#### [Data]
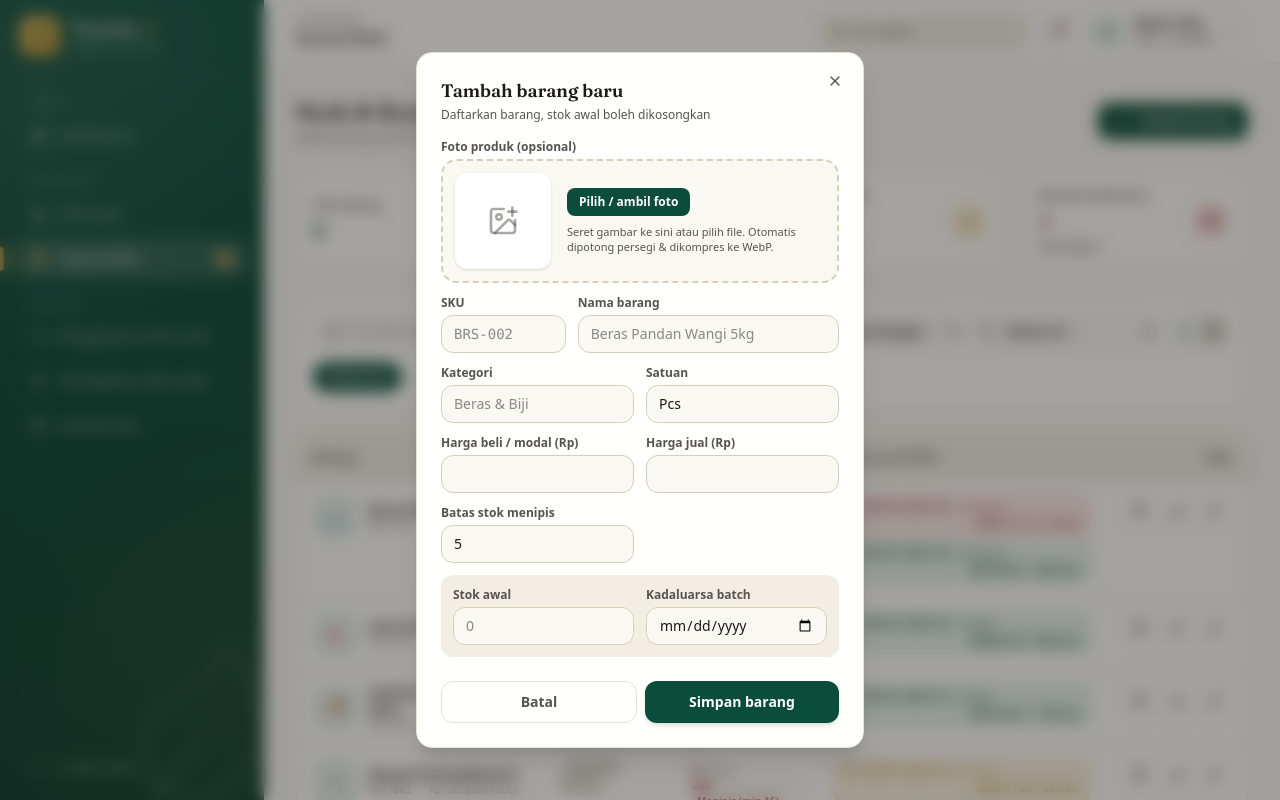
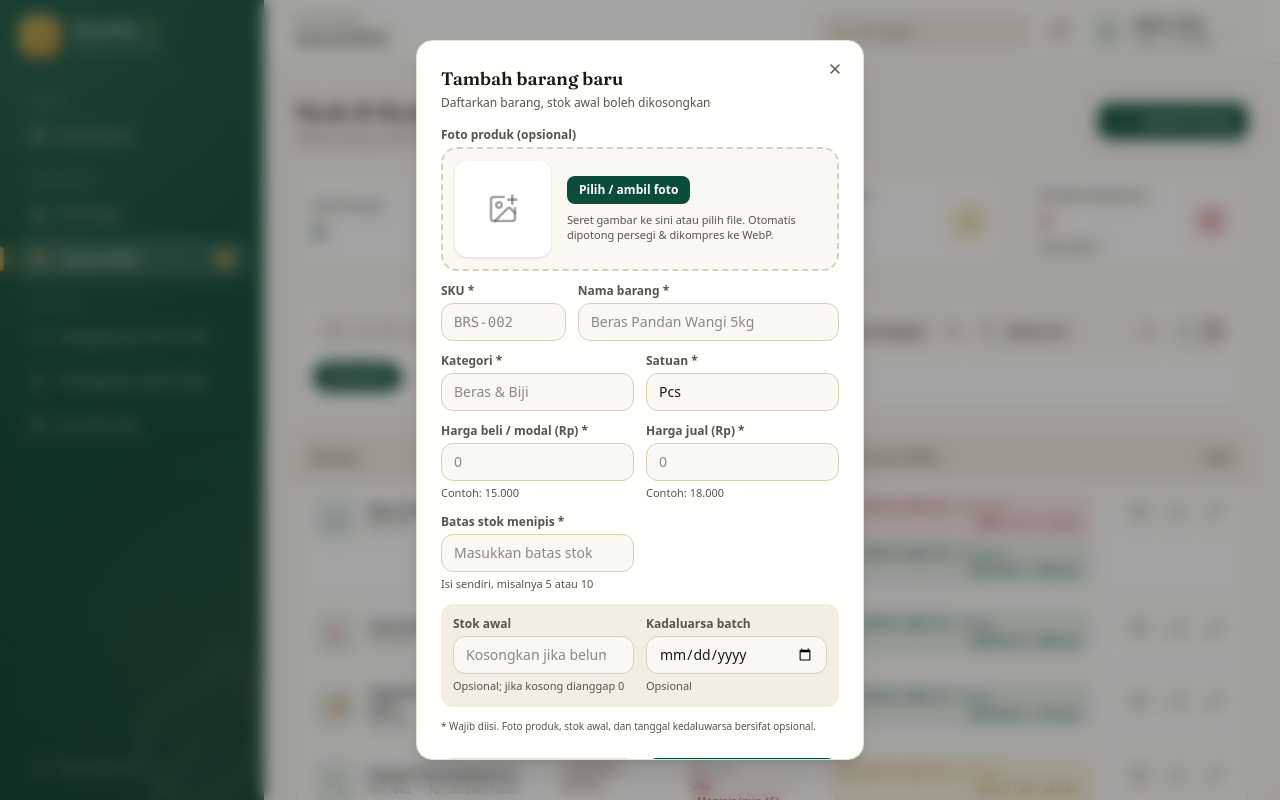
Before and after one commit to weinsters12-25/ERP_SIA, a Next.js app: page /inventory in a window 1280 px wide. Both pictures are taken after a click on the button "Tambah barang". Built offline with nearby package versions, Linux system fonts and the light colour scheme.

Commit message:
Perbarui Validasi bagian tambah stok di inventory

```diff
--- a/package.json
+++ b/package.json
@@ -19,6 +19,7 @@
     "next": "16.3.6",
     "react": "19.2.8",
     "react-dom": "19.2.8",
+    "rechart": "^0.0.1",
     "recharts": "^3.10.1",
     "zustand": "^5.0.15"
   },
--- a/src/app/(dashboard)/inventory/page.tsx
+++ b/src/app/(dashboard)/inventory/page.tsx
@@ -1,6 +1,6 @@
 'use client';
 
-import { useEffect, useMemo, useRef, useState } from 'react';
+import { useEffect, useMemo, useRef, useState, type KeyboardEvent } from 'react';
 import { AnimatePresence, motion } from 'framer-motion';
 import {
   AlertTriangle,
@@ -259,6 +259,21 @@ function ImagePicker({
 
 /* ---------- modal: tambah / edit barang ---------- */
 
+/* ---------- format angka rupiah untuk input ---------- */
+
+const formatRupiahInput = (value: string | number) => {
+  const digits = String(value).replace(/\D/g, '');
+  if (!digits) return '';
+  return digits.replace(/\B(?=(\d{3})+(?!\d))/g, '.');
+};
+
+const parseRupiahInput = (value: string) => {
+  const digits = value.replace(/\D/g, '');
+  return digits ? Number(digits) : 0;
+};
+
+/* ---------- modal: tambah / edit barang ---------- */
+
 function ProductModal({ product, categories, onClose, onDone }: { product?: Product; categories: string[]; onClose: () => void; onDone: (m: string) => void }) {
   const addProduct = useErpStore((s) => s.addProduct);
   const updateProduct = useErpStore((s) => s.updateProduct);
@@ -269,27 +284,115 @@ function ProductModal({ product, categories, onClose, onDone }: { product?: Prod
   const [name, setName] = useState(product?.name ?? '');
   const [category, setCategory] = useState(product?.category ?? '');
   const [unit, setUnit] = useState(product?.unit ?? 'Pcs');
-  const [price, setPrice] = useState(product?.price ?? 0);
-  const [cost, setCost] = useState(product?.cost ?? 0);
-  const [minStock, setMinStock] = useState(product?.minStock ?? 5);
-  const [initialQty, setInitialQty] = useState(0);
+  const [priceInput, setPriceInput] = useState(formatRupiahInput(product?.price ?? ''));
+  const [costInput, setCostInput] = useState(formatRupiahInput(product?.cost ?? ''));
+  // String dipakai agar kolom batas stok benar-benar bisa kosong.
+  const [minStockInput, setMinStockInput] = useState(product ? String(product.minStock) : '');
+  const [initialQtyInput, setInitialQtyInput] = useState('');
   const [expiredDate, setExpiredDate] = useState('');
+  const [fieldErrors, setFieldErrors] = useState<Record<string, string>>({});
   const [error, setError] = useState('');
+  const fieldRefs = useRef<Array<HTMLInputElement | null>>([]);
 
-  // Gambar: awalnya gambar yang sudah tersimpan (mode edit)
+  const price = parseRupiahInput(priceInput);
+  const cost = parseRupiahInput(costInput);
+  const minStock = minStockInput === '' ? 0 : Number(minStockInput);
+  const initialQty = initialQtyInput === '' ? 0 : Number(initialQtyInput);
+
+  // Gambar: awalnya gambar yang sudah tersimpan (mode edit).
   const [image, setImage] = useState<string | null>(product ? getProductImage(images, product.sku) ?? null : null);
   const [imageInfo, setImageInfo] = useState<CompressResult | null>(null);
   const [imageChanged, setImageChanged] = useState(false);
 
+  const clearFieldError = (key: string) => {
+    setFieldErrors((current) => {
+      if (!current[key]) return current;
+      const next = { ...current };
+      delete next[key];
+      return next;
+    });
+    setError('');
+  };
+
+  // Enter memindahkan fokus ke input berikutnya, bukan mengirim form secara tidak sengaja.
+  const handleEnter = (index: number, event: KeyboardEvent<HTMLInputElement>) => {
+    if (event.key !== 'Enter') return;
+    event.preventDefault();
+    const next = fieldRefs.current[index + 1];
+    if (next) {
+      next.focus();
+      next.select?.();
+    } else {
+      submit();
+    }
+  };
+
+  const inputClass = (key: string) =>
+    `${inputCls} ${fieldErrors[key] ? '!border-[var(--color-rust)] !ring-1 !ring-[var(--color-rust)]/30 focus:!border-[var(--color-rust)]' : ''}`;
+
+  const fieldMessage = (key: string) =>
+    fieldErrors[key] ? (
+      <p id={`${key}-error`} className="mt-1 text-[11px] font-semibold text-[var(--color-rust)]" role="alert">
+        {fieldErrors[key]}
+      </p>
+    ) : null;
+
   const submit = () => {
+    setError('');
+    const nextErrors: Record<string, string> = {};
+
+    if (!isEdit && !sku.trim()) nextErrors.sku = 'SKU wajib diisi.';
+    if (!name.trim()) nextErrors.name = 'Nama barang wajib diisi.';
+    if (!category.trim()) nextErrors.category = 'Kategori wajib diisi.';
+    if (!unit.trim()) nextErrors.unit = 'Satuan wajib diisi.';
+    if (!costInput.trim()) nextErrors.cost = 'Harga beli wajib diisi.';
+    else if (!Number.isSafeInteger(cost) || cost <= 0) nextErrors.cost = 'Masukkan harga beli berupa angka lebih dari 0.';
+    if (!priceInput.trim()) nextErrors.price = 'Harga jual wajib diisi.';
+    else if (!Number.isSafeInteger(price) || price <= 0) nextErrors.price = 'Masukkan harga jual berupa angka lebih dari 0.';
+    else if (Number.isSafeInteger(cost) && cost > 0 && price < cost) nextErrors.price = 'Harga jual tidak boleh lebih rendah dari harga beli.';
+    if (minStockInput.trim() === '') nextErrors.minStock = 'Batas stok menipis wajib diisi.';
+    else if (!Number.isInteger(minStock) || minStock < 0) nextErrors.minStock = 'Isi bilangan bulat minimal 0.';
+
+    if (initialQtyInput !== '' && (!Number.isInteger(initialQty) || initialQty < 0)) {
+      nextErrors.initialQty = 'Stok awal harus bilangan bulat minimal 0.';
+    }
+
+    if (Object.keys(nextErrors).length > 0) {
+      setFieldErrors(nextErrors);
+      // Fokus otomatis ke kolom wajib pertama yang bermasalah.
+      const order = isEdit
+        ? ['name', 'category', 'unit', 'cost', 'price', 'minStock', 'initialQty']
+        : ['sku', 'name', 'category', 'unit', 'cost', 'price', 'minStock', 'initialQty'];
+      const firstInvalid = order.find((key) => nextErrors[key]);
+      const indexByKey: Record<string, number> = {
+        sku: 0, name: isEdit ? 0 : 1, category: isEdit ? 1 : 2, unit: isEdit ? 2 : 3,
+        cost: isEdit ? 3 : 4, price: isEdit ? 4 : 5, minStock: isEdit ? 5 : 6,
+        initialQty: isEdit ? -1 : 7,
+      };
+      const focusIndex = firstInvalid ? indexByKey[firstInvalid] : -1;
+      if (focusIndex >= 0) window.setTimeout(() => fieldRefs.current[focusIndex]?.focus(), 0);
+      return;
+    }
+
+    const cleanSku = sku.trim().toUpperCase();
+    const cleanName = name.trim();
+    const cleanCategory = category.trim();
+    const cleanUnit = unit.trim();
+
     const res = isEdit
-      ? updateProduct(product!.id, { name, category: category.trim() || 'Lainnya', unit: unit.trim() || 'Pcs', price, cost, minStock })
-      : addProduct({ sku, name, category, unit, price, cost, minStock, initialQty, expiredDate });
-    if (!res.ok) return setError(res.error);
+      ? updateProduct(product!.id, { name: cleanName, category: cleanCategory, unit: cleanUnit, price, cost, minStock })
+      : addProduct({ sku: cleanSku, name: cleanName, category: cleanCategory, unit: cleanUnit, price, cost, minStock, initialQty, expiredDate });
+
+    if (!res.ok) {
+      // Error dari store (misalnya SKU sudah digunakan) tetap ditampilkan, dan SKU difokuskan bila relevan.
+      setError(res.error);
+      if (!isEdit && /sku|kode barang/i.test(res.error)) window.setTimeout(() => fieldRefs.current[0]?.focus(), 0);
+      return;
+    }
 
     let message = res.message;
     if (imageChanged) {
-      const saved = setProductImage(isEdit ? product!.sku : sku, image);
+      const saved = setProductImage(isEdit ? product!.sku : cleanSku, image);
       if (!saved) message += ' (Gambar gagal disimpan: penyimpanan browser penuh.)';
     }
     onDone(message);
@@ -301,68 +404,67 @@ function ProductModal({ product, categories, onClose, onDone }: { product?: Prod
         <ImagePicker
           value={image}
           info={imageInfo}
-          onPick={(r) => {
-            setImage(r.dataUrl);
-            setImageInfo(r);
-            setImageChanged(true);
-          }}
-          onRemove={() => {
-            setImage(null);
-            setImageInfo(null);
-            setImageChanged(true);
-          }}
+          onPick={(r) => { setImage(r.dataUrl); setImageInfo(r); setImageChanged(true); }}
+          onRemove={() => { setImage(null); setImageInfo(null); setImageChanged(true); }}
         />
 
         <div className="grid grid-cols-1 gap-3 sm:grid-cols-3">
-          <div className="sm:col-span-1">
-            <Field label="SKU">
-              <input className={`${inputCls} font-mono uppercase`} value={sku} disabled={isEdit} onChange={(e) => setSku(e.target.value)} placeholder="BRS-002" />
-            </Field>
-          </div>
-          <div className="sm:col-span-2">
-            <Field label="Nama barang">
-              <input className={inputCls} value={name} onChange={(e) => setName(e.target.value)} placeholder="Beras Pandan Wangi 5kg" />
+          {!isEdit && (
+            <div className="sm:col-span-1">
+              <Field label="SKU *">
+                <input ref={(el) => { fieldRefs.current[0] = el; }} className={inputClass('sku') + ' font-mono uppercase'} value={sku} maxLength={40} aria-invalid={!!fieldErrors.sku} aria-describedby={fieldErrors.sku ? 'sku-error' : undefined} onKeyDown={(e) => handleEnter(0, e)} onChange={(e) => { setSku(e.target.value.toUpperCase()); clearFieldError('sku'); }} placeholder="BRS-002" />
+                {fieldMessage('sku')}
+              </Field>
+            </div>
+          )}
+          <div className={isEdit ? 'sm:col-span-3' : 'sm:col-span-2'}>
+            <Field label="Nama barang *">
+              <input ref={(el) => { fieldRefs.current[isEdit ? 0 : 1] = el; }} className={inputClass('name')} value={name} maxLength={120} aria-invalid={!!fieldErrors.name} aria-describedby={fieldErrors.name ? 'name-error' : undefined} onKeyDown={(e) => handleEnter(isEdit ? 0 : 1, e)} onChange={(e) => { setName(e.target.value); clearFieldError('name'); }} placeholder="Beras Pandan Wangi 5kg" />
+              {fieldMessage('name')}
             </Field>
           </div>
         </div>
 
         <div className="grid grid-cols-1 gap-3 sm:grid-cols-2">
-          <Field label="Kategori">
-            <input className={inputCls} list="kategori-list" value={category} onChange={(e) => setCategory(e.target.value)} placeholder="Beras & Biji" />
-            <datalist id="kategori-list">
-              {categories.map((c) => (
-                <option key={c} value={c} />
-              ))}
-            </datalist>
+          <Field label="Kategori *">
+            <input ref={(el) => { fieldRefs.current[isEdit ? 1 : 2] = el; }} className={inputClass('category')} list="kategori-list" value={category} maxLength={60} aria-invalid={!!fieldErrors.category} aria-describedby={fieldErrors.category ? 'category-error' : undefined} onKeyDown={(e) => handleEnter(isEdit ? 1 : 2, e)} onChange={(e) => { setCategory(e.target.value); clearFieldError('category'); }} placeholder="Beras & Biji" />
+            {fieldMessage('category')}
+            <datalist id="kategori-list">{categories.map((c) => <option key={c} value={c} />)}</datalist>
           </Field>
-          <Field label="Satuan">
-            <input className={inputCls} value={unit} onChange={(e) => setUnit(e.target.value)} placeholder="Pcs / Kg / Dus" />
+          <Field label="Satuan *">
+            <input ref={(el) => { fieldRefs.current[isEdit ? 2 : 3] = el; }} className={inputClass('unit')} value={unit} maxLength={20} aria-invalid={!!fieldErrors.unit} aria-describedby={fieldErrors.unit ? 'unit-error' : undefined} onKeyDown={(e) => handleEnter(isEdit ? 2 : 3, e)} onChange={(e) => { setUnit(e.target.value); clearFieldError('unit'); }} placeholder="Pcs / Kg / Dus" />
+            {fieldMessage('unit')}
           </Field>
         </div>
 
         <div className="grid grid-cols-1 gap-3 sm:grid-cols-2">
-          <Field label="Harga beli / modal (Rp)">
-            <input type="number" className={inputCls} value={cost || ''} onChange={(e) => setCost(Number(e.target.value))} />
+          <Field label="Harga beli / modal (Rp) *" hint="Contoh: 15.000">
+            <input ref={(el) => { fieldRefs.current[isEdit ? 3 : 4] = el; }} type="text" inputMode="numeric" autoComplete="off" className={inputClass('cost')} value={costInput} maxLength={18} aria-invalid={!!fieldErrors.cost} aria-describedby={fieldErrors.cost ? 'cost-error' : undefined} onKeyDown={(e) => handleEnter(isEdit ? 3 : 4, e)} onChange={(e) => { setCostInput(formatRupiahInput(e.target.value)); clearFieldError('cost'); }} placeholder="0" />
+            {fieldMessage('cost')}
           </Field>
-          <Field label="Harga jual (Rp)">
-            <input type="number" className={inputCls} value={price || ''} onChange={(e) => setPrice(Number(e.target.value))} />
+          <Field label="Harga jual (Rp) *" hint="Contoh: 18.000">
+            <input ref={(el) => { fieldRefs.current[isEdit ? 4 : 5] = el; }} type="text" inputMode="numeric" autoComplete="off" className={inputClass('price')} value={priceInput} maxLength={18} aria-invalid={!!fieldErrors.price} aria-describedby={fieldErrors.price ? 'price-error' : undefined} onKeyDown={(e) => handleEnter(isEdit ? 4 : 5, e)} onChange={(e) => { setPriceInput(formatRupiahInput(e.target.value)); clearFieldError('price'); }} placeholder="0" />
+            {fieldMessage('price')}
           </Field>
-          <Field label="Batas stok menipis">
-            <input type="number" className={inputCls} value={minStock} onChange={(e) => setMinStock(Number(e.target.value))} />
+          <Field label="Batas stok menipis *" hint="Isi sendiri, misalnya 5 atau 10">
+            <input ref={(el) => { fieldRefs.current[isEdit ? 5 : 6] = el; }} type="number" inputMode="numeric" min="0" step="1" className={inputClass('minStock')} value={minStockInput} aria-invalid={!!fieldErrors.minStock} aria-describedby={fieldErrors.minStock ? 'minStock-error' : undefined} onKeyDown={(e) => handleEnter(isEdit ? 5 : 6, e)} onChange={(e) => { setMinStockInput(e.target.value); clearFieldError('minStock'); }} placeholder="Masukkan batas stok" />
+            {fieldMessage('minStock')}
           </Field>
         </div>
 
         {!isEdit && (
           <div className="grid grid-cols-1 gap-3 rounded-xl bg-[var(--color-canvas-sunk)] p-3 sm:grid-cols-2">
-            <Field label="Stok awal">
-              <input type="number" className={inputCls} value={initialQty || ''} onChange={(e) => setInitialQty(Number(e.target.value))} placeholder="0" />
+            <Field label="Stok awal" hint="Opsional; jika kosong dianggap 0">
+              <input ref={(el) => { fieldRefs.current[7] = el; }} type="number" inputMode="numeric" min="0" step="1" className={inputClass('initialQty')} value={initialQtyInput} aria-invalid={!!fieldErrors.initialQty} aria-describedby={fieldErrors.initialQty ? 'initialQty-error' : undefined} onKeyDown={(e) => handleEnter(7, e)} onChange={(e) => { setInitialQtyInput(e.target.value); clearFieldError('initialQty'); }} placeholder="Kosongkan jika belum ada stok" />
+              {fieldMessage('initialQty')}
             </Field>
-            <Field label="Kadaluarsa batch">
-              <input type="date" className={inputCls} value={expiredDate} onChange={(e) => setExpiredDate(e.target.value)} />
+            <Field label="Kadaluarsa batch" hint="Opsional">
+              <input ref={(el) => { fieldRefs.current[8] = el; }} type="date" className={inputCls} value={expiredDate} onKeyDown={(e) => handleEnter(8, e)} onChange={(e) => setExpiredDate(e.target.value)} />
             </Field>
           </div>
         )}
 
+        <p className="text-[10px] text-[var(--color-ink-soft)]">* Wajib diisi. Foto produk, stok awal, dan tanggal kedaluwarsa bersifat opsional.</p>
         <ErrorBox text={error} />
       </div>
       <FormActions onClose={onClose} submitLabel={isEdit ? 'Simpan perubahan' : 'Simpan barang'} onSubmit={submit} />
```
Also changed, not shown: 1 other file (tests, documents, lock files or other folders).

#### [What to produce]
Reproduce each line from the records that contains the word "isInteger".

#### [Result of this exercise]
+    else if (!Number.isInteger(minStock) || minStock < 0) nextErrors.minStock = 'Isi bilangan bulat minimal 0.';
+    if (initialQtyInput !== '' && (!Number.isInteger(initialQty) || initialQty < 0)) {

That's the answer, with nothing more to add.